You most likely need a low level carbon monoxide detector to sound off when carbon monoxide hazards are just beginning, not after you’ve been exposed to levels that make you have headaches, flu-like symptoms, increased tiredness, heart stresses or worse.

Do not take risks with carbon monoxide. Take responsibility for the air you breathe and the combustion systems you are responsible for. If you don’t do it for yourself, do it for others, unless you think $45.00, high level protection is good enough.

Help prevent injuries and deaths; don’t guess about carbon monoxide. 
Measure carbon monoxide for safety and knowledge. The more you test the more you learn. 
Measurement is continuing education at its best. Bob Dwyer, CSME Carbon Monoxide Safety 
CO and Air Quality News Links
Don't Ignore the Exhaust System On Your Vehicle
The Independent
The single most dangerous aspect of an exhaust leak is carbon monoxide poisoning. This colorless and odorless gas is a byproduct of combustion ...

What Every Chicago Area Homeowner Should Know About Carbon Monoxide
We've all heard, seen or read heartbreaking stories involving carbon monoxide accidents in our region, but are you fully aware…

Millions of Britons worry more about their TV than risk of 'silent killer' in their home
Carbon monoxide is often known as the silent killer and symptoms can include headaches, nausea and losing consciousness, although these can…

Salt Lake County ranked No. 7 on list of most polluted housing markets
"If you look at air pollution, there are many areas that are not on that list that are certainly more polluted, so I am not really sure what their criteria was ...

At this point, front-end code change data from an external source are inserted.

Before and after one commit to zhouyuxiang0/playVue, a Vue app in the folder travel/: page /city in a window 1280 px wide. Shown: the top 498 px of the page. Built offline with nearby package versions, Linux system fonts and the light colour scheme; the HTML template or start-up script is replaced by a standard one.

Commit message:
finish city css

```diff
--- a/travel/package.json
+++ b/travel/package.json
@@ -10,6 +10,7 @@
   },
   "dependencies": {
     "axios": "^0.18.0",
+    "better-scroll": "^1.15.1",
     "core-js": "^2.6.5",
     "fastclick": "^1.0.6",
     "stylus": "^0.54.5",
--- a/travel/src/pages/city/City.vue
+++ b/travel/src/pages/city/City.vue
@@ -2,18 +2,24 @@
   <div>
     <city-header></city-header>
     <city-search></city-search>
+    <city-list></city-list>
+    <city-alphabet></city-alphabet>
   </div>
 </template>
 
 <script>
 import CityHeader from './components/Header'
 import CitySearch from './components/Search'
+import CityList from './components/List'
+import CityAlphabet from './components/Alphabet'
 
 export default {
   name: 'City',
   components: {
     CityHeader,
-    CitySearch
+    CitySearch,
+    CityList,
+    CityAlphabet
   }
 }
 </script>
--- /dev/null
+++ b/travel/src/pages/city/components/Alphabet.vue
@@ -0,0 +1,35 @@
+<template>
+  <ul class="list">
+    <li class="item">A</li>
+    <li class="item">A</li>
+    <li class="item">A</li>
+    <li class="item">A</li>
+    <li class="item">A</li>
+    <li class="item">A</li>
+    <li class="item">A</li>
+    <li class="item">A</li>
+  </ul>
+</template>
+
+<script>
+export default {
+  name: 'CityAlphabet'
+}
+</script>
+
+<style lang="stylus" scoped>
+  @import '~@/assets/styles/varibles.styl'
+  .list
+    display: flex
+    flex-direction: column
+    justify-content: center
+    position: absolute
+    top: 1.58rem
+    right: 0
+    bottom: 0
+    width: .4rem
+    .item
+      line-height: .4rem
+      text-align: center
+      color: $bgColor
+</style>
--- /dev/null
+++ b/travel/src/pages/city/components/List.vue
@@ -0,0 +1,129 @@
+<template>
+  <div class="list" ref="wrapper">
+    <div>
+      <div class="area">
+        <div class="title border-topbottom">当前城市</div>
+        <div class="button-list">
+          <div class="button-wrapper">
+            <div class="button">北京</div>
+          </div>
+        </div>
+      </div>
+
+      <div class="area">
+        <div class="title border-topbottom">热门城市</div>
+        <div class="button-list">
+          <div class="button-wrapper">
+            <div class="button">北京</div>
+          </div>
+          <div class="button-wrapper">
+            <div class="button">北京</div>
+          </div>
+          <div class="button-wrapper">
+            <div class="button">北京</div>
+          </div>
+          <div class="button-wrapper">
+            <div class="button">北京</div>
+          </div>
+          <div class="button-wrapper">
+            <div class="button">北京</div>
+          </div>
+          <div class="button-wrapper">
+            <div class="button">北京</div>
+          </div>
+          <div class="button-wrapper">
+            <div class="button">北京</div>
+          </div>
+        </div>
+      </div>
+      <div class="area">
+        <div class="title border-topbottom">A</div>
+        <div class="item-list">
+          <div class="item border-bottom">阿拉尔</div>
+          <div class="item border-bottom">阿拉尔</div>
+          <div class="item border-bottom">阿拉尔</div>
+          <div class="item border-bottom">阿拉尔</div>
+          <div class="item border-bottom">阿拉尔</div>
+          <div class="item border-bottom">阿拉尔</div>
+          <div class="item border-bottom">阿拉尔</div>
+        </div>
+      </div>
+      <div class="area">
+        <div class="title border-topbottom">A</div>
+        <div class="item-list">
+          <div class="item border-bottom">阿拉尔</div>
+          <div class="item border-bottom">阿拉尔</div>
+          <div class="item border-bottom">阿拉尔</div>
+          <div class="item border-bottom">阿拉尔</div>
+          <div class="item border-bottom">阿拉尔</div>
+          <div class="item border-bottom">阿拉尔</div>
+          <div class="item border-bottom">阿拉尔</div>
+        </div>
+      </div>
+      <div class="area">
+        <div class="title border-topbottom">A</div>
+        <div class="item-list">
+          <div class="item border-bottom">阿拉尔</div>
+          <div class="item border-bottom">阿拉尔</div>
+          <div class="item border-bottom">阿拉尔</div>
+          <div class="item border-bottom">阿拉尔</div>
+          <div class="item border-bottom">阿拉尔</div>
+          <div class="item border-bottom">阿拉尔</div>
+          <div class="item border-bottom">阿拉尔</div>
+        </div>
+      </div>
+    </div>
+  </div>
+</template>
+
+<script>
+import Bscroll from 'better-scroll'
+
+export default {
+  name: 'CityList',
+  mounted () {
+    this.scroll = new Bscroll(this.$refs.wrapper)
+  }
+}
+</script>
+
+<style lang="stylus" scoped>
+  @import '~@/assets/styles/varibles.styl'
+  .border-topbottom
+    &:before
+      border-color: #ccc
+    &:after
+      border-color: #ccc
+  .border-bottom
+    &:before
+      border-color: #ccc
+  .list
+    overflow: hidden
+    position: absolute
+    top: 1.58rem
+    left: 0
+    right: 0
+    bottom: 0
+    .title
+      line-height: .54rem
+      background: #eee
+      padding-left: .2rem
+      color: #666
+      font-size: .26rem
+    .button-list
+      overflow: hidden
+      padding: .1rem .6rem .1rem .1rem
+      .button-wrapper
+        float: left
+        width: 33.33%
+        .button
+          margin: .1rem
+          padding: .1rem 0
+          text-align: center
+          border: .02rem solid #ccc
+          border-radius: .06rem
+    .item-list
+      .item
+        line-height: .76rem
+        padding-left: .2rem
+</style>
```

Doing our part to clean the air: Responsibility for dealing with particulate pollution starts at home
Fairbanks Daily News-Miner
However the issue is decided, advocates on both sides of borough Proposition 2 will agree on one thing: our area has an air quality problem in the ...

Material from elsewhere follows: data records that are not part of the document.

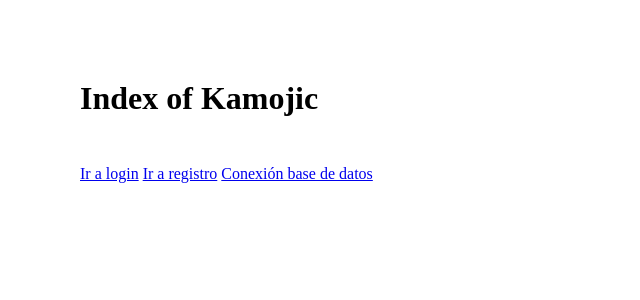
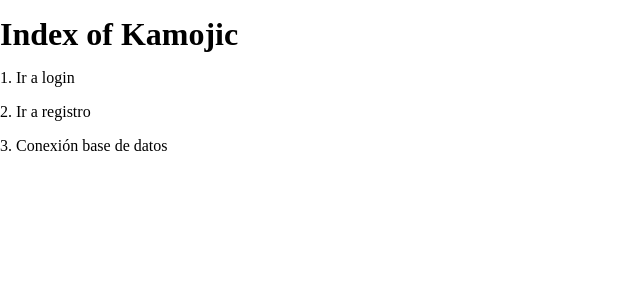
Before and after one commit to thebash1/kamojic-v2, a PHP site: page / in a window 1280 px wide. Shown: the top 300 px of the page, without its empty margins (0-640 px from the left). Run offline with PHP 8.4, Linux system fonts and the light colour scheme.

Commit message:
organizando el indice de sitios

```diff
--- a/index.php
+++ b/index.php
@@ -11,20 +11,28 @@
             box-sizing: border-box;
         }
         .container{
-            margin: 5rem 0 5rem 5rem;
+            margin: 1rem 1rem 0 0;
         }
-        h1{
-            text-align: start;
-            margin-bottom: 3rem;
+        ul{
+            list-style-type: none;
+        }
+        li{
+            margin: 1rem 0 1rem 0;
+        }
+        a{
+            color: black;
+            text-decoration: none;
         }
     </style>
 </head>
 <body>
     <div class="container">
         <h1>Index of Kamojic</h1>
-        <a href="./public/login.php">Ir a login</a>
-        <a href="./public/register.php">Ir a registro</a>
-        <a href="./config/database.php">Conexión base de datos</a>
+        <ul>
+            <li><a href="./public/login.php">1. Ir a login</a></li>
+            <li><a href="./public/register.php">2. Ir a registro</a></li>
+            <li><a href="./config/database.php">3. Conexión base de datos</a></li>
+        </ul>
     </div>
 </body>
 </html>
```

Los Angeles Is Building an e-Highway
The $13 million project is a collaboration between the electronics and engineering company Siemens and the South Coast Air Quality Management ...

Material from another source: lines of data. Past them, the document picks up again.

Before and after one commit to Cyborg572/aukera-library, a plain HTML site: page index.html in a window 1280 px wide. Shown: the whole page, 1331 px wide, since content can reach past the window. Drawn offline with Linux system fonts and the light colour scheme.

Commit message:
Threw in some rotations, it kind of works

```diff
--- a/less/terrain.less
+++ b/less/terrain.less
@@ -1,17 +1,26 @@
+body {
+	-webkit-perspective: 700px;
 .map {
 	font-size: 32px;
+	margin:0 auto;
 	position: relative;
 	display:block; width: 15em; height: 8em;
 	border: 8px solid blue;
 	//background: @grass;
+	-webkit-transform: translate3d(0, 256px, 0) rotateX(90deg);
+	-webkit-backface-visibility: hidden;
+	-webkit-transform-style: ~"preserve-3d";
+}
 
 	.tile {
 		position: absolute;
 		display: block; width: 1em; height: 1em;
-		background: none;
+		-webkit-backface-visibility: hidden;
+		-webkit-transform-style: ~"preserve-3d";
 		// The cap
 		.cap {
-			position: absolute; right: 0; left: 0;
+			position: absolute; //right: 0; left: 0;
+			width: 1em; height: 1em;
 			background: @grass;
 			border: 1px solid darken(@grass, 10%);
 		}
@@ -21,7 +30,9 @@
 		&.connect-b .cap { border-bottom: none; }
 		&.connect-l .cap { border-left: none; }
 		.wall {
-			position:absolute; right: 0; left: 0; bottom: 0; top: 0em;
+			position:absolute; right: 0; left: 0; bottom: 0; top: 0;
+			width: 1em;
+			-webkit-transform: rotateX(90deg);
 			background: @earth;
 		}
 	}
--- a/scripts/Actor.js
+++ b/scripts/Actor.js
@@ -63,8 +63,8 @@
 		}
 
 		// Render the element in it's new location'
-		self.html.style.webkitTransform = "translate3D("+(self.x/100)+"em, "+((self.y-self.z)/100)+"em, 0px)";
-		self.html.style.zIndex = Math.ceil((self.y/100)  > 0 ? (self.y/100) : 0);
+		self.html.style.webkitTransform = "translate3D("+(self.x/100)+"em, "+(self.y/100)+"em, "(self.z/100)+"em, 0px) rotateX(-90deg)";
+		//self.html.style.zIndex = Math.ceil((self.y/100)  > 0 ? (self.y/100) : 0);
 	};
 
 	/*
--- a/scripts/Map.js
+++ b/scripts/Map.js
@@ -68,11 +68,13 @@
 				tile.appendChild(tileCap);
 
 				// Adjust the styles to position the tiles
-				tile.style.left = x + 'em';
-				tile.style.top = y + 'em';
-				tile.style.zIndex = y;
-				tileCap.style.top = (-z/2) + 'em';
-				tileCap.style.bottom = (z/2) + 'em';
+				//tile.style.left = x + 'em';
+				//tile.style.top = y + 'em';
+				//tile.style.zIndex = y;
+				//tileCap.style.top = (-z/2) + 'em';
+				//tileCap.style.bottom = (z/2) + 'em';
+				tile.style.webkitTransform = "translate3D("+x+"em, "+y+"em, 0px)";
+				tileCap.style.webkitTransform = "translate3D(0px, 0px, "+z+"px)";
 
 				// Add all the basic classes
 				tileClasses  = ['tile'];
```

Who is responsible for the air you breathe? 
Take control inside your homes. 
-Link to:  CO alarm standards  

The lowest U.L. 2034 & CSA 6.19 carbon monoxide alarm test point is: 
- 70 PPM to 149 PPM –resist one hour, must alarm before 4 hours 
Please read the alarm information on the package and in the instructions. Know when your fire department and emergency responders begin wearing their breathing apparatus and what their civilian evacuation levels are for carbon monoxide; it may be before 70 PPM. It is for pregnant women, infants & children, the elderly and all people of vulnerable health. Bob Dwyer, CSME Carbon Monoxide Safety 

Consider low level protection for carbon monoxide and smoldering fire detection problems; don't leave anyone behind.

These following links may be of some use to you: 

· Please take CARBON MONOXIDE SAFETY CARE during all holiday and everyday activities.

National Conference of State Legislatures 
Carbon Monoxide Detectors State Statutes 

Twenty-eight U.S. states have statutes that require carbon monoxide detectors in certain residential buildings. Updated Feb. 2014
Alaska | California | Colorado | Connecticut | Delaware | Florida |
  |Vermont | Virginia | Washington | Wisconsin | |Minnesota 
Red Cross - Typhoon Appeal continues in the Philippines. Another please, with hopes of another thank you. Bob Dwyer, CSME Carbon Monoxide Safety

Red Cross - Disaster Relief to safely assist law enforcement, fire department, utility company, city, county and state authorities as repair and rebuilding moves forward. Bob Dwyer, CSME Carbon Monoxide Safety

Nationally, the Red Cross provides food and shelter to people affected by as many as 70,000 fires annually, or about one fire every eight minutes.

The following companies are acknowledged for their continued support of carbon monoxide safety education and this daily news blog. They may just have what you are looking for. 
Fieldpiece Instruments 
The Energy Conservatory 
IntelliTec Colleges